### WORK ITEM:
Count the lines below that contain the word "methods", and reply with that number alone.

### INFORMATION:
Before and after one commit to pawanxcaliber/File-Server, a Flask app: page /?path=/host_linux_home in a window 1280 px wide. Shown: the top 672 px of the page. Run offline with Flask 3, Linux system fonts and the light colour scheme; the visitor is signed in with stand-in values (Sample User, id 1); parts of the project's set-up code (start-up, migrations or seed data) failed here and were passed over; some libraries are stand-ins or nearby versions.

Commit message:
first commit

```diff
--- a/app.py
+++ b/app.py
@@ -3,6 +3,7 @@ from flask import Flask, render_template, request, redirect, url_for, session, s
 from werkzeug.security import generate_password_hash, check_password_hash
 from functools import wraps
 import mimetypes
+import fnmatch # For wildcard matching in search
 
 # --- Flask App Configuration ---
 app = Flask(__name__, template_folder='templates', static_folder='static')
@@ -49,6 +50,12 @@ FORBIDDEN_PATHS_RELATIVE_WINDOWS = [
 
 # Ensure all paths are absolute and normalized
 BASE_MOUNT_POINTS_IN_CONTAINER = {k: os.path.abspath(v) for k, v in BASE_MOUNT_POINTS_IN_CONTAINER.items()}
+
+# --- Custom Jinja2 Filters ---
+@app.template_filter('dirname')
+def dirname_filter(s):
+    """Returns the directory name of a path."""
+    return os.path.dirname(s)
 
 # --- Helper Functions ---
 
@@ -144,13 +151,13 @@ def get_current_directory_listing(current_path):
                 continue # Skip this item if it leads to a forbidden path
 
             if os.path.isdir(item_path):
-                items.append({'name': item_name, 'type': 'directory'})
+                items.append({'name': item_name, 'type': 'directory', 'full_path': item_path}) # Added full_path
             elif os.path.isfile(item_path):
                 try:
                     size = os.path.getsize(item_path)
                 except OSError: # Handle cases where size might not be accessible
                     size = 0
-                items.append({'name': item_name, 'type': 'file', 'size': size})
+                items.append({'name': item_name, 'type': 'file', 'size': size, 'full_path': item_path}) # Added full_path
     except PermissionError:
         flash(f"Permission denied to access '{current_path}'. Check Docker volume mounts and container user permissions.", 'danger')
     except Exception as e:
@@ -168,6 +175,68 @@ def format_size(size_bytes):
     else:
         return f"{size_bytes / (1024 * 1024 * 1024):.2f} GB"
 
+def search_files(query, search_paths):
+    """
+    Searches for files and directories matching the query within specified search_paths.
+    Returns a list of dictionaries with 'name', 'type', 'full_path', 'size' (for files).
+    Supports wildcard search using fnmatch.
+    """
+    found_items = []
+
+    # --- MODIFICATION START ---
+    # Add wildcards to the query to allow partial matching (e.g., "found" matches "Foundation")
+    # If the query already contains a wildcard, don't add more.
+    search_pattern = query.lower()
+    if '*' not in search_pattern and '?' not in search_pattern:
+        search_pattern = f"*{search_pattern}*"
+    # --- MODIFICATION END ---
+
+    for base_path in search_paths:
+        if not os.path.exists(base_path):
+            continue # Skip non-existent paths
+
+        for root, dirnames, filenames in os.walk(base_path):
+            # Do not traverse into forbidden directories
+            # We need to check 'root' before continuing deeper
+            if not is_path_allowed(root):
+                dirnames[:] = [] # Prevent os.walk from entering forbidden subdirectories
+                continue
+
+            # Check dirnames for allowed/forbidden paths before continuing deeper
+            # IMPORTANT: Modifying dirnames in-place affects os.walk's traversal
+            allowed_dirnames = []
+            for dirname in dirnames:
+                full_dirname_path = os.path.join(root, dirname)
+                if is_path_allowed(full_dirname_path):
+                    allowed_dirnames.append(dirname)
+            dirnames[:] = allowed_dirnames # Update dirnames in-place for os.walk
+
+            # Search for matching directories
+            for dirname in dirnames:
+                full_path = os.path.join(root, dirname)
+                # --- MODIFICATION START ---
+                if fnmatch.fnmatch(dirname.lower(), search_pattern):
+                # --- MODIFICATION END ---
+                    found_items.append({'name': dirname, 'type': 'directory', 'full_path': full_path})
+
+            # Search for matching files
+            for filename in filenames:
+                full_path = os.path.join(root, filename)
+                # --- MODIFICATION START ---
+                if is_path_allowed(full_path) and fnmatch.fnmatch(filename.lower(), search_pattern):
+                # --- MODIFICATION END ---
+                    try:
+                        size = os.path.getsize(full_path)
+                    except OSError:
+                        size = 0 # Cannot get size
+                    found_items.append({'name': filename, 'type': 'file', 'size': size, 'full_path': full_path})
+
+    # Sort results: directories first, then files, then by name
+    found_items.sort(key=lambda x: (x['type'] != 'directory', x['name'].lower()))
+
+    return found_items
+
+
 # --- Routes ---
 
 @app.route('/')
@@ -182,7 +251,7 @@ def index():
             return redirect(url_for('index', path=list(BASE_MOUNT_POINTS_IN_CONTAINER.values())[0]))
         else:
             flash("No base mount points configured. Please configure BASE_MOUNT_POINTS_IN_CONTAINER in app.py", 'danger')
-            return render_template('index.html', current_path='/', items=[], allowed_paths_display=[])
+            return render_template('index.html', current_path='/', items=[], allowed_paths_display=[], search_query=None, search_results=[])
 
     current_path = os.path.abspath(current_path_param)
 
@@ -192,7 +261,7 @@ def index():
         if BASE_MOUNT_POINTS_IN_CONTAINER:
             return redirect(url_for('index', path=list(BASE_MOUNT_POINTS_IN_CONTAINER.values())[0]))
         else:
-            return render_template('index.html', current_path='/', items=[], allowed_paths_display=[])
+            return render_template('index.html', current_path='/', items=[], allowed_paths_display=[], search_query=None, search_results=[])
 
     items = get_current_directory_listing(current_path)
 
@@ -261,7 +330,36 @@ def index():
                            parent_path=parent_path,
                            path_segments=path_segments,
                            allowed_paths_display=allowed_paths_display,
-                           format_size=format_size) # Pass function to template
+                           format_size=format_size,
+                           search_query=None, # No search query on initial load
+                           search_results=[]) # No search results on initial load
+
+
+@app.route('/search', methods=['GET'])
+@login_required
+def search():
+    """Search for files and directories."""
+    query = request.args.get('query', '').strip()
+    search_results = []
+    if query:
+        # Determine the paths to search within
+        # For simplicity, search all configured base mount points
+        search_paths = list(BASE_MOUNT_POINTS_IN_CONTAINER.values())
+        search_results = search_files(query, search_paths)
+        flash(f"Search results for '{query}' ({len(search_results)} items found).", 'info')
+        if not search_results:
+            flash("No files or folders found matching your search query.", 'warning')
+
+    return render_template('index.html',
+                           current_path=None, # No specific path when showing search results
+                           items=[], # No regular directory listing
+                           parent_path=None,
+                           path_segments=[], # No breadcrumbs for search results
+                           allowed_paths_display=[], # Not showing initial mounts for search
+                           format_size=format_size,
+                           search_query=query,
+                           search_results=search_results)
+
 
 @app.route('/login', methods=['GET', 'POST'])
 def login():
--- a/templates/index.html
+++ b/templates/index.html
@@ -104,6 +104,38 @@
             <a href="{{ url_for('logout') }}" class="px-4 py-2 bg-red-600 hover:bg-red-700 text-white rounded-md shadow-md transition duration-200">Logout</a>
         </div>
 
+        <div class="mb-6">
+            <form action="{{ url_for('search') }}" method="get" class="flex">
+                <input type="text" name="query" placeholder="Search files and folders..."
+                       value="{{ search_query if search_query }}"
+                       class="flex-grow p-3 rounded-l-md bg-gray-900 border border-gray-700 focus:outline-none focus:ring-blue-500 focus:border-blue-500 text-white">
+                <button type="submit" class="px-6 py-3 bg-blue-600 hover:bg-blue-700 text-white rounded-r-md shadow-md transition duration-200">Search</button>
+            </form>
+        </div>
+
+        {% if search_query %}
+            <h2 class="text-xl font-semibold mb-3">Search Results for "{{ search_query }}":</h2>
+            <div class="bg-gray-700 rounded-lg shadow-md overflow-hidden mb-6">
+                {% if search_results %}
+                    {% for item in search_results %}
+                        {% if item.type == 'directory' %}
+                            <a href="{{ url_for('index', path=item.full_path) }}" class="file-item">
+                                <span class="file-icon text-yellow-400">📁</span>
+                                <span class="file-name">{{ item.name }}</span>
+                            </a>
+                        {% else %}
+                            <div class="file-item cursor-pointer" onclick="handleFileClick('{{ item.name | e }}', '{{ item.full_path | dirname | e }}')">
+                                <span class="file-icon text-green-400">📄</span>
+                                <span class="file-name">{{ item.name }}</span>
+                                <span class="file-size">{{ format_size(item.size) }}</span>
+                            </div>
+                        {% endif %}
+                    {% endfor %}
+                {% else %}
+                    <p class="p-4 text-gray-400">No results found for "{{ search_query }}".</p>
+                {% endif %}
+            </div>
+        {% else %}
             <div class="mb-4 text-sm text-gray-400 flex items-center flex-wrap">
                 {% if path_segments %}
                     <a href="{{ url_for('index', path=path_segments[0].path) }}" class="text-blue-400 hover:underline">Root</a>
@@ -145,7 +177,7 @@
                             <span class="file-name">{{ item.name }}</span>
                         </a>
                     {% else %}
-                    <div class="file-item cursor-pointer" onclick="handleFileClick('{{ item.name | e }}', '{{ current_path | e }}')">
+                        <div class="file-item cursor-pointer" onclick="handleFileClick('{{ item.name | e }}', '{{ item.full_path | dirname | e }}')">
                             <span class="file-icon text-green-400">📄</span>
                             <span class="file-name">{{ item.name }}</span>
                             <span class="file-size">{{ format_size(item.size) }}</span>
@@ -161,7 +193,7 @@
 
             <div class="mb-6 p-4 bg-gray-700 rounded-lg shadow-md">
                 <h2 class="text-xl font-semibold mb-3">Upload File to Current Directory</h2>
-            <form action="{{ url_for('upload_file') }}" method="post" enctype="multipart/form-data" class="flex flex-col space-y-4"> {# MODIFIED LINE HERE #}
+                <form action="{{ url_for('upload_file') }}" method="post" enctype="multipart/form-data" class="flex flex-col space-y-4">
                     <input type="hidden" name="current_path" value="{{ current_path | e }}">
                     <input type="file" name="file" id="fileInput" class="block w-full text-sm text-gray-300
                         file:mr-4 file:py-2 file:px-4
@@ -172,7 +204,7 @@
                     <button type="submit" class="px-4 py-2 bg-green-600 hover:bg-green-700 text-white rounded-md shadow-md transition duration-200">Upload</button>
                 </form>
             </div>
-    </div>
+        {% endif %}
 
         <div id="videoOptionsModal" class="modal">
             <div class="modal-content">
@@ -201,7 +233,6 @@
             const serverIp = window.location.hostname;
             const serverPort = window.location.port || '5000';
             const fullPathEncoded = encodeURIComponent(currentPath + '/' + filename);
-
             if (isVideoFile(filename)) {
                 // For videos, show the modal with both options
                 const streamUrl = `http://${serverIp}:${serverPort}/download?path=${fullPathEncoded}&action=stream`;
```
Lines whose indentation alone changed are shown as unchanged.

### YOUR RESPONSE:
2